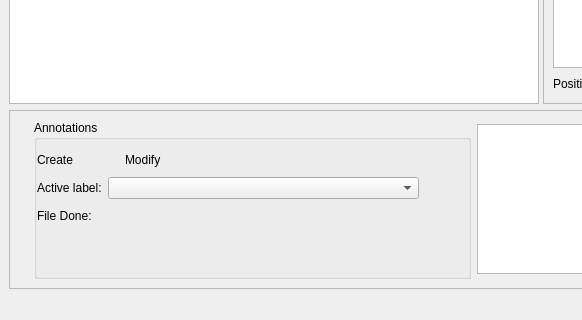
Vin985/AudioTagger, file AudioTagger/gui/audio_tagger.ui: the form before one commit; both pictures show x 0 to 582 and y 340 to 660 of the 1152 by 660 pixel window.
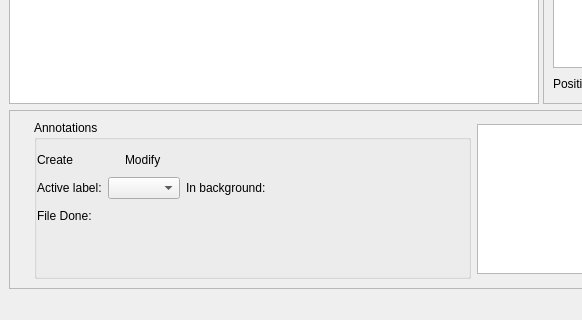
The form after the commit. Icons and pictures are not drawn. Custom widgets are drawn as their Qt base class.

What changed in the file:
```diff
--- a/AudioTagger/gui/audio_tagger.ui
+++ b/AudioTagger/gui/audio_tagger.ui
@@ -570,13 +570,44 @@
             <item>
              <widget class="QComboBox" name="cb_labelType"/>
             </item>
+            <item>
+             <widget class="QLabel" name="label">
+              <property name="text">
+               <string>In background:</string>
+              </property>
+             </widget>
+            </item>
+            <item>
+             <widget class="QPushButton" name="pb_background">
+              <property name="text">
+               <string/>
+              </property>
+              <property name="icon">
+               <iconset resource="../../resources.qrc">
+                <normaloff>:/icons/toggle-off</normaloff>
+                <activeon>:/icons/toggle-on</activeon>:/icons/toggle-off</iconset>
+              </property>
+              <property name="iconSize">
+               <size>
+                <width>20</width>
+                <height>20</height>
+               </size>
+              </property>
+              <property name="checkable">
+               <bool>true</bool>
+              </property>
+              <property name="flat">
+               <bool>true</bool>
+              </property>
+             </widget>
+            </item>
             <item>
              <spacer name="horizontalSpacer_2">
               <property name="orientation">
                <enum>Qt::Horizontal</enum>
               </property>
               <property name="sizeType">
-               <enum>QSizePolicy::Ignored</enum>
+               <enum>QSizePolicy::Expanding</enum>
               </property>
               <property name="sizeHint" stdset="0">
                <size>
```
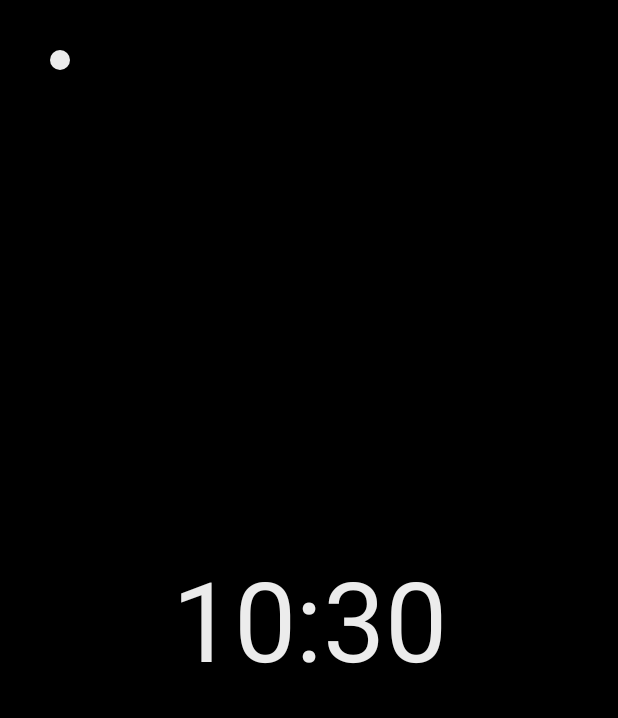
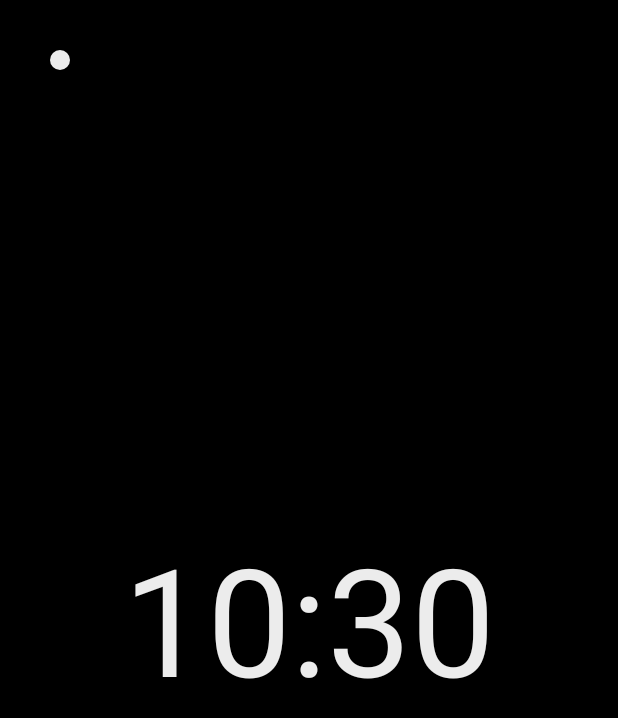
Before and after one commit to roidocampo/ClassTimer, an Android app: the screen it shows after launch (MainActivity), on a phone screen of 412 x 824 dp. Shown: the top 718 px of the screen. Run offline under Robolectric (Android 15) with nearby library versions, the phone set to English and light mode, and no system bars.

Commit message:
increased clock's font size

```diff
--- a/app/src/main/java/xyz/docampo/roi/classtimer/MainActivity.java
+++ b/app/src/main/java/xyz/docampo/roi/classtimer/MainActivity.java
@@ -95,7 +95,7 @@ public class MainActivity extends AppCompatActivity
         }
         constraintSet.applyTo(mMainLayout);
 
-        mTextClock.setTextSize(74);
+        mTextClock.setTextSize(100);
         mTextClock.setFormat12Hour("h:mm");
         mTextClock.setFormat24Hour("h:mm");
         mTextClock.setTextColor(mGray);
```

════════════════════

= What this task involves =
Return every line above verbatim, pictures excluded.

= Task solution =
Vin985/AudioTagger, file AudioTagger/gui/audio_tagger.ui: the form before one commit; both pictures show x 0 to 582 and y 340 to 660 of the 1152 by 660 pixel window.
The form after the commit. Icons and pictures are not drawn. Custom widgets are drawn as their Qt base class.

What changed in the file:
```diff
--- a/AudioTagger/gui/audio_tagger.ui
+++ b/AudioTagger/gui/audio_tagger.ui
@@ -570,13 +570,44 @@
             <item>
              <widget class="QComboBox" name="cb_labelType"/>
             </item>
+            <item>
+             <widget class="QLabel" name="label">
+              <property name="text">
+               <string>In background:</string>
+              </property>
+             </widget>
+            </item>
+            <item>
+             <widget class="QPushButton" name="pb_background">
+              <property name="text">
+               <string/>
+              </property>
+              <property name="icon">
+               <iconset resource="../../resources.qrc">
+                <normaloff>:/icons/toggle-off</normaloff>
+                <activeon>:/icons/toggle-on</activeon>:/icons/toggle-off</iconset>
+              </property>
+              <property name="iconSize">
+               <size>
+                <width>20</width>
+                <height>20</height>
+               </size>
+              </property>
+              <property name="checkable">
+               <bool>true</bool>
+              </property>
+              <property name="flat">
+               <bool>true</bool>
+              </property>
+             </widget>
+            </item>
             <item>
              <spacer name="horizontalSpacer_2">
               <property name="orientation">
                <enum>Qt::Horizontal</enum>
               </property>
               <property name="sizeType">
-               <enum>QSizePolicy::Ignored</enum>
+               <enum>QSizePolicy::Expanding</enum>
               </property>
               <property name="sizeHint" stdset="0">
                <size>
```
Before and after one commit to roidocampo/ClassTimer, an Android app: the screen it shows after launch (MainActivity), on a phone screen of 412 x 824 dp. Shown: the top 718 px of the screen. Run offline under Robolectric (Android 15) with nearby library versions, the phone set to English and light mode, and no system bars.

Commit message:
increased clock's font size

```diff
--- a/app/src/main/java/xyz/docampo/roi/classtimer/MainActivity.java
+++ b/app/src/main/java/xyz/docampo/roi/classtimer/MainActivity.java
@@ -95,7 +95,7 @@ public class MainActivity extends AppCompatActivity
         }
         constraintSet.applyTo(mMainLayout);
 
-        mTextClock.setTextSize(74);
+        mTextClock.setTextSize(100);
         mTextClock.setFormat12Hour("h:mm");
         mTextClock.setFormat24Hour("h:mm");
         mTextClock.setTextColor(mGray);
```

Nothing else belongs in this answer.